**Task statement:**
Please return the records below exactly as they stand, with the pictures removed.

**The data:**
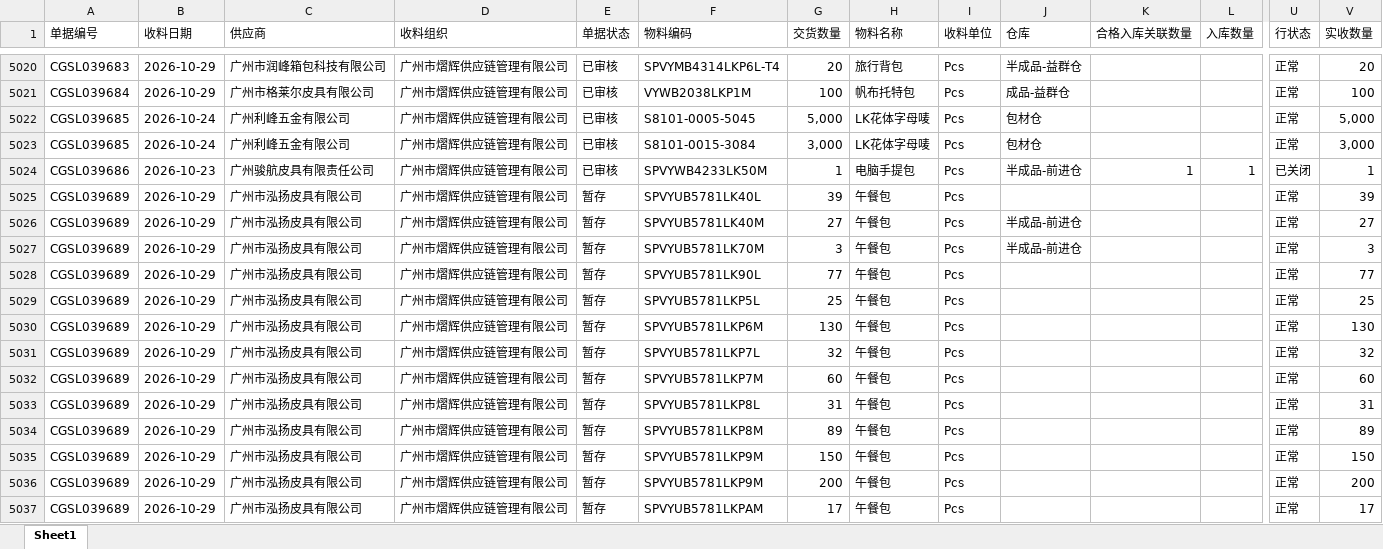
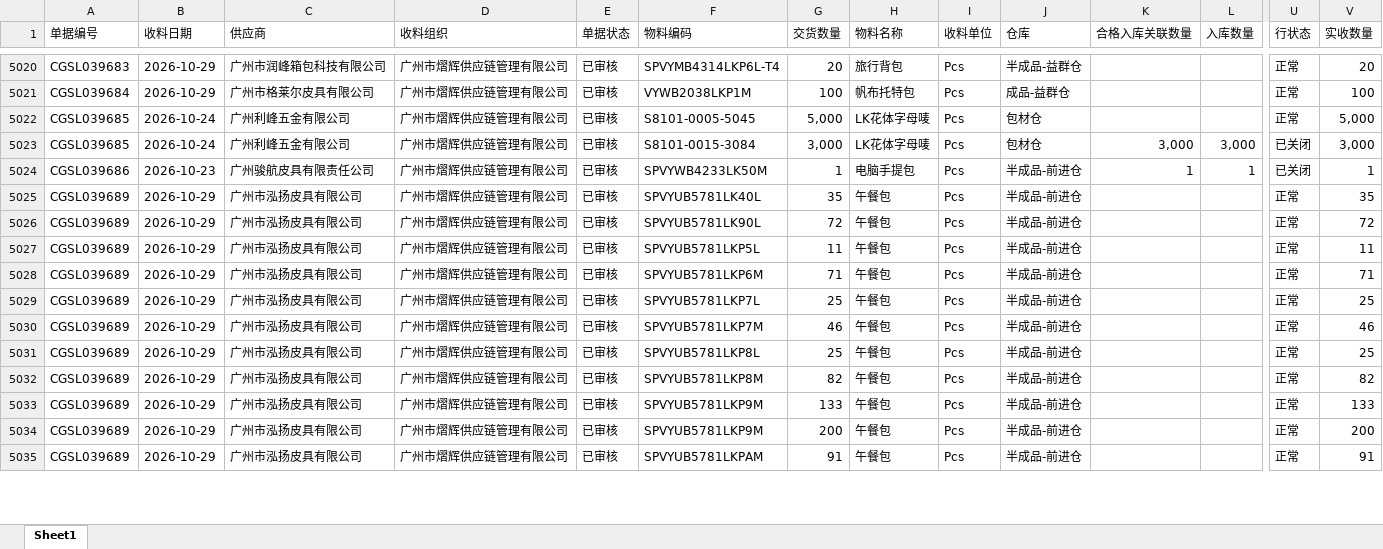
Before and after one commit to yikeqingsongguo/HY.supply-chain-management, an Excel workbook: src/otd_recv.xlsx, sheet Sheet1, drawn as a sheet; only a part is shown, gaps mark what is left out; values as stored, in another font and other column widths than the file's, no borders; removed rows and columns are numbered as before the commit, all else as after; rows hold the shown columns only; the diff covers the shown part only; the diff names each change by its address in the sheet, - before the commit and + after, or states it on an @@ line.

```diff
--- a/src/otd_recv.xlsx (sheet Sheet1)
+++ b/src/otd_recv.xlsx (sheet Sheet1)
-K5023 (合格入库关联数量): (empty)
+K5023 (合格入库关联数量): 3,000
-L5023 (入库数量): (empty)
+L5023 (入库数量): 3,000
-U5023 (行状态): 正常
+U5023 (行状态): 已关闭
-E5025:E5029 (单据状态): 暂存
+E5025:E5029 (单据状态): 已审核
-G5025 (交货数量): 39
+G5025 (交货数量): 35
-J5025 (仓库): (empty)
+J5025 (仓库): 半成品-前进仓
-V5025 (实收数量): 39
+V5025 (实收数量): 35
-F5026 (物料编码): SPVYUB5781LK40M
+F5026 (物料编码): SPVYUB5781LK90L
-G5026 (交货数量): 27
+G5026 (交货数量): 72
-V5026 (实收数量): 27
+V5026 (实收数量): 72
-F5027 (物料编码): SPVYUB5781LK70M
+F5027 (物料编码): SPVYUB5781LKP5L
-G5027 (交货数量): 3
+G5027 (交货数量): 11
-V5027 (实收数量): 3
+V5027 (实收数量): 11
-F5028 (物料编码): SPVYUB5781LK90L
+F5028 (物料编码): SPVYUB5781LKP6M
-G5028 (交货数量): 77
+G5028 (交货数量): 71
-J5028:J5029 (仓库): (empty)
+J5028:J5029 (仓库): 半成品-前进仓
-V5028 (实收数量): 77
+V5028 (实收数量): 71
-F5029 (物料编码): SPVYUB5781LKP5L
+F5029 (物料编码): SPVYUB5781LKP7L
-row 5030: CGSL039689 | 2026-10-29 | 广州市泓扬皮具有限公司 | 广州市熠辉供应链管理有限公司 | 暂存 | SPVYUB5781LKP6M | 130 | 午餐包 | Pcs |  |  |  | 正常 | 130
-row 5031: CGSL039689 | 2026-10-29 | 广州市泓扬皮具有限公司 | 广州市熠辉供应链管理有限公司 | 暂存 | SPVYUB5781LKP7L | 32 | 午餐包 | Pcs |  |  |  | 正常 | 32
-E5030:E5035 (单据状态): 暂存
+E5030:E5035 (单据状态): 已审核
-G5030 (交货数量): 60
+G5030 (交货数量): 46
-J5030:J5035 (仓库): (empty)
+J5030:J5035 (仓库): 半成品-前进仓
-V5030 (实收数量): 60
+V5030 (实收数量): 46
-G5031 (交货数量): 31
+G5031 (交货数量): 25
-V5031 (实收数量): 31
+V5031 (实收数量): 25
-G5032 (交货数量): 89
+G5032 (交货数量): 82
-V5032 (实收数量): 89
+V5032 (实收数量): 82
-G5033 (交货数量): 150
+G5033 (交货数量): 133
-V5033 (实收数量): 150
+V5033 (实收数量): 133
-G5035 (交货数量): 17
+G5035 (交货数量): 91
-V5035 (实收数量): 17
+V5035 (实收数量): 91
```
Also changed, not shown: 40 added rows, 10 removed rows and 179 edited cells elsewhere in this sheet, src/otd_apply.xlsx, src/采购订单.xlsx, 1 other file.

**Written answer:**
Before and after one commit to yikeqingsongguo/HY.supply-chain-management, an Excel workbook: src/otd_recv.xlsx, sheet Sheet1, drawn as a sheet; only a part is shown, gaps mark what is left out; values as stored, in another font and other column widths than the file's, no borders; removed rows and columns are numbered as before the commit, all else as after; rows hold the shown columns only; the diff covers the shown part only; the diff names each change by its address in the sheet, - before the commit and + after, or states it on an @@ line.

```diff
--- a/src/otd_recv.xlsx (sheet Sheet1)
+++ b/src/otd_recv.xlsx (sheet Sheet1)
-K5023 (合格入库关联数量): (empty)
+K5023 (合格入库关联数量): 3,000
-L5023 (入库数量): (empty)
+L5023 (入库数量): 3,000
-U5023 (行状态): 正常
+U5023 (行状态): 已关闭
-E5025:E5029 (单据状态): 暂存
+E5025:E5029 (单据状态): 已审核
-G5025 (交货数量): 39
+G5025 (交货数量): 35
-J5025 (仓库): (empty)
+J5025 (仓库): 半成品-前进仓
-V5025 (实收数量): 39
+V5025 (实收数量): 35
-F5026 (物料编码): SPVYUB5781LK40M
+F5026 (物料编码): SPVYUB5781LK90L
-G5026 (交货数量): 27
+G5026 (交货数量): 72
-V5026 (实收数量): 27
+V5026 (实收数量): 72
-F5027 (物料编码): SPVYUB5781LK70M
+F5027 (物料编码): SPVYUB5781LKP5L
-G5027 (交货数量): 3
+G5027 (交货数量): 11
-V5027 (实收数量): 3
+V5027 (实收数量): 11
-F5028 (物料编码): SPVYUB5781LK90L
+F5028 (物料编码): SPVYUB5781LKP6M
-G5028 (交货数量): 77
+G5028 (交货数量): 71
-J5028:J5029 (仓库): (empty)
+J5028:J5029 (仓库): 半成品-前进仓
-V5028 (实收数量): 77
+V5028 (实收数量): 71
-F5029 (物料编码): SPVYUB5781LKP5L
+F5029 (物料编码): SPVYUB5781LKP7L
-row 5030: CGSL039689 | 2026-10-29 | 广州市泓扬皮具有限公司 | 广州市熠辉供应链管理有限公司 | 暂存 | SPVYUB5781LKP6M | 130 | 午餐包 | Pcs |  |  |  | 正常 | 130
-row 5031: CGSL039689 | 2026-10-29 | 广州市泓扬皮具有限公司 | 广州市熠辉供应链管理有限公司 | 暂存 | SPVYUB5781LKP7L | 32 | 午餐包 | Pcs |  |  |  | 正常 | 32
-E5030:E5035 (单据状态): 暂存
+E5030:E5035 (单据状态): 已审核
-G5030 (交货数量): 60
+G5030 (交货数量): 46
-J5030:J5035 (仓库): (empty)
+J5030:J5035 (仓库): 半成品-前进仓
-V5030 (实收数量): 60
+V5030 (实收数量): 46
-G5031 (交货数量): 31
+G5031 (交货数量): 25
-V5031 (实收数量): 31
+V5031 (实收数量): 25
-G5032 (交货数量): 89
+G5032 (交货数量): 82
-V5032 (实收数量): 89
+V5032 (实收数量): 82
-G5033 (交货数量): 150
+G5033 (交货数量): 133
-V5033 (实收数量): 150
+V5033 (实收数量): 133
-G5035 (交货数量): 17
+G5035 (交货数量): 91
-V5035 (实收数量): 17
+V5035 (实收数量): 91
```
Also changed, not shown: 40 added rows, 10 removed rows and 179 edited cells elsewhere in this sheet, src/otd_apply.xlsx, src/采购订单.xlsx, 1 other file.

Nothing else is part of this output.